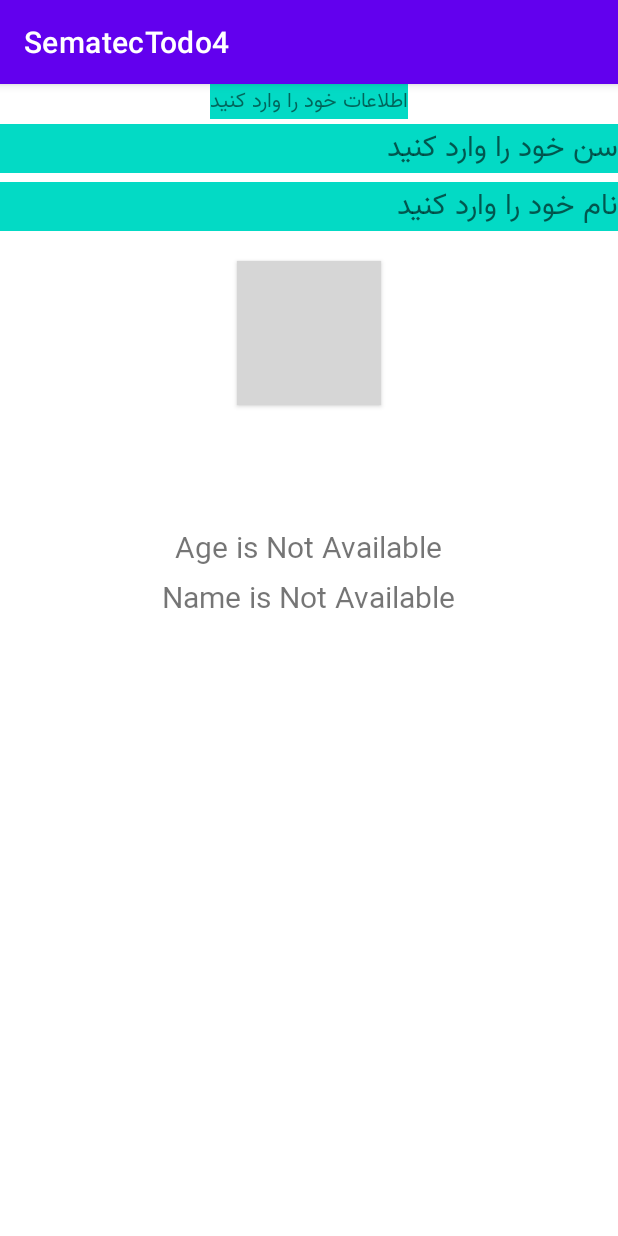
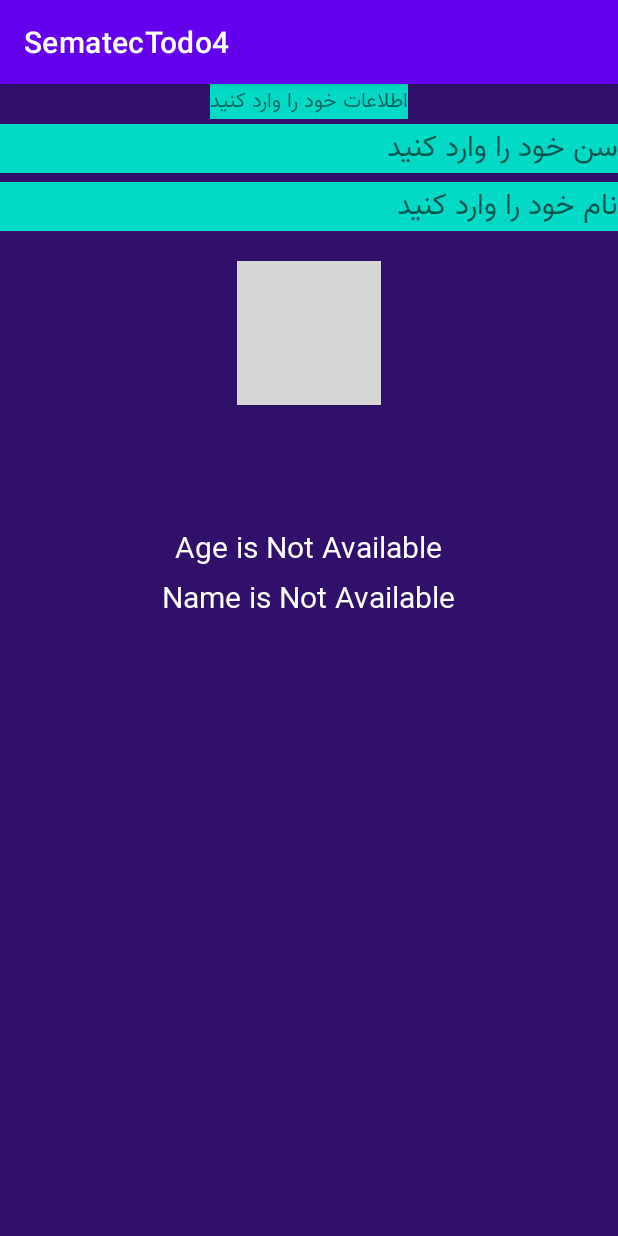
Before and after one commit to kouroshtajik/SematecTodo4, an Android app: the MainActivity screen opened directly, with no data from a screen before it, on a phone screen of 412 x 824 dp. Run offline under Robolectric (Android 15) with nearby library versions, the phone set to English and light mode, and no system bars; grey boxes are pictures that could not be loaded.

Commit message:
completed kebab menu

```diff
--- a/app/src/main/res/layout/activity_age.xml
+++ b/app/src/main/res/layout/activity_age.xml
@@ -4,7 +4,8 @@
     xmlns:tools="http://schemas.android.com/tools"
     android:layout_width="match_parent"
     android:layout_height="match_parent"
-    tools:context=".AgeActivity">
+    tools:context=".AgeActivity"
+    android:background="@color/light_gray">
     <com.example.sematectodo4.VazirTextView
         android:gravity="left"
         android:textSize="25sp"
--- a/app/src/main/res/layout/activity_kebab_menu.xml
+++ b/app/src/main/res/layout/activity_kebab_menu.xml
@@ -4,7 +4,8 @@
     xmlns:tools="http://schemas.android.com/tools"
     android:layout_width="match_parent"
     android:layout_height="match_parent"
-    tools:context=".KebabMenuActivity">
+    tools:context=".KebabMenuActivity"
+    android:background="@color/light_gray">
 
     <TextView
         android:layout_width="wrap_content"
@@ -16,6 +17,7 @@
         app:layout_constraintEnd_toEndOf="parent"
         android:textStyle="bold"
         android:textSize="27sp"
-        android:gravity="center"/>
+        android:gravity="center"
+        android:textColor="@color/white"/>
 
 </androidx.constraintlayout.widget.ConstraintLayout>
--- a/app/src/main/res/layout/activity_main.xml
+++ b/app/src/main/res/layout/activity_main.xml
@@ -6,7 +6,8 @@
     android:layout_height="match_parent"
     tools:context=".MainActivity"
     android:orientation="vertical"
-    android:gravity="center_horizontal">
+    android:gravity="center_horizontal"
+    android:background="@color/light_gray">
 
     <com.example.sematectodo4.VazirTextView
 
@@ -41,18 +42,23 @@
         android:layout_height="wrap_content"
         android:text="ذخیره"
         android:background="@drawable/my_button"
-        android:layout_marginTop="20sp"/>
+        android:layout_marginTop="20sp"
+        android:textSize="30sp"
+        android:textStyle="bold"/>
     <com.example.sematectodo4.VazirTextView
         android:id="@+id/txtAgeRes"
         android:textSize="20sp"
         android:layout_marginTop="80dp"
         android:layout_width="wrap_content"
-        android:layout_height="wrap_content" />
+        android:layout_height="wrap_content"
+        android:textColor="@color/white"/>
+
     <com.example.sematectodo4.VazirTextView
         android:id="@+id/txtNameRes"
         android:textSize="20sp"
         android:layout_width="wrap_content"
-        android:layout_height="wrap_content"/>
+        android:layout_height="wrap_content"
+        android:textColor="@color/white"/>
 
 
 </LinearLayout>
--- a/app/src/main/res/values/colors.xml
+++ b/app/src/main/res/values/colors.xml
@@ -7,4 +7,5 @@
     <color name="teal_700">#FF018786</color>
     <color name="black">#FF000000</color>
     <color name="white">#FFFFFFFF</color>
+    <color name="light_gray">#31106C</color>
 </resources>
```
Also changed, not shown: app/src/main/res/layout/activity_dial.xml (+5 -2 lines).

YOUR TASK → For every entry, return its exact wording and leave out any image.

WRITTEN RESPONSE →
Before and after one commit to kouroshtajik/SematecTodo4, an Android app: the MainActivity screen opened directly, with no data from a screen before it, on a phone screen of 412 x 824 dp. Run offline under Robolectric (Android 15) with nearby library versions, the phone set to English and light mode, and no system bars; grey boxes are pictures that could not be loaded.

Commit message:
completed kebab menu

```diff
--- a/app/src/main/res/layout/activity_age.xml
+++ b/app/src/main/res/layout/activity_age.xml
@@ -4,7 +4,8 @@
     xmlns:tools="http://schemas.android.com/tools"
     android:layout_width="match_parent"
     android:layout_height="match_parent"
-    tools:context=".AgeActivity">
+    tools:context=".AgeActivity"
+    android:background="@color/light_gray">
     <com.example.sematectodo4.VazirTextView
         android:gravity="left"
         android:textSize="25sp"
--- a/app/src/main/res/layout/activity_kebab_menu.xml
+++ b/app/src/main/res/layout/activity_kebab_menu.xml
@@ -4,7 +4,8 @@
     xmlns:tools="http://schemas.android.com/tools"
     android:layout_width="match_parent"
     android:layout_height="match_parent"
-    tools:context=".KebabMenuActivity">
+    tools:context=".KebabMenuActivity"
+    android:background="@color/light_gray">
 
     <TextView
         android:layout_width="wrap_content"
@@ -16,6 +17,7 @@
         app:layout_constraintEnd_toEndOf="parent"
         android:textStyle="bold"
         android:textSize="27sp"
-        android:gravity="center"/>
+        android:gravity="center"
+        android:textColor="@color/white"/>
 
 </androidx.constraintlayout.widget.ConstraintLayout>
--- a/app/src/main/res/layout/activity_main.xml
+++ b/app/src/main/res/layout/activity_main.xml
@@ -6,7 +6,8 @@
     android:layout_height="match_parent"
     tools:context=".MainActivity"
     android:orientation="vertical"
-    android:gravity="center_horizontal">
+    android:gravity="center_horizontal"
+    android:background="@color/light_gray">
 
     <com.example.sematectodo4.VazirTextView
 
@@ -41,18 +42,23 @@
         android:layout_height="wrap_content"
         android:text="ذخیره"
         android:background="@drawable/my_button"
-        android:layout_marginTop="20sp"/>
+        android:layout_marginTop="20sp"
+        android:textSize="30sp"
+        android:textStyle="bold"/>
     <com.example.sematectodo4.VazirTextView
         android:id="@+id/txtAgeRes"
         android:textSize="20sp"
         android:layout_marginTop="80dp"
         android:layout_width="wrap_content"
-        android:layout_height="wrap_content" />
+        android:layout_height="wrap_content"
+        android:textColor="@color/white"/>
+
     <com.example.sematectodo4.VazirTextView
         android:id="@+id/txtNameRes"
         android:textSize="20sp"
         android:layout_width="wrap_content"
-        android:layout_height="wrap_content"/>
+        android:layout_height="wrap_content"
+        android:textColor="@color/white"/>
 
 
 </LinearLayout>
--- a/app/src/main/res/values/colors.xml
+++ b/app/src/main/res/values/colors.xml
@@ -7,4 +7,5 @@
     <color name="teal_700">#FF018786</color>
     <color name="black">#FF000000</color>
     <color name="white">#FFFFFFFF</color>
+    <color name="light_gray">#31106C</color>
 </resources>
```
Also changed, not shown: app/src/main/res/layout/activity_dial.xml (+5 -2 lines).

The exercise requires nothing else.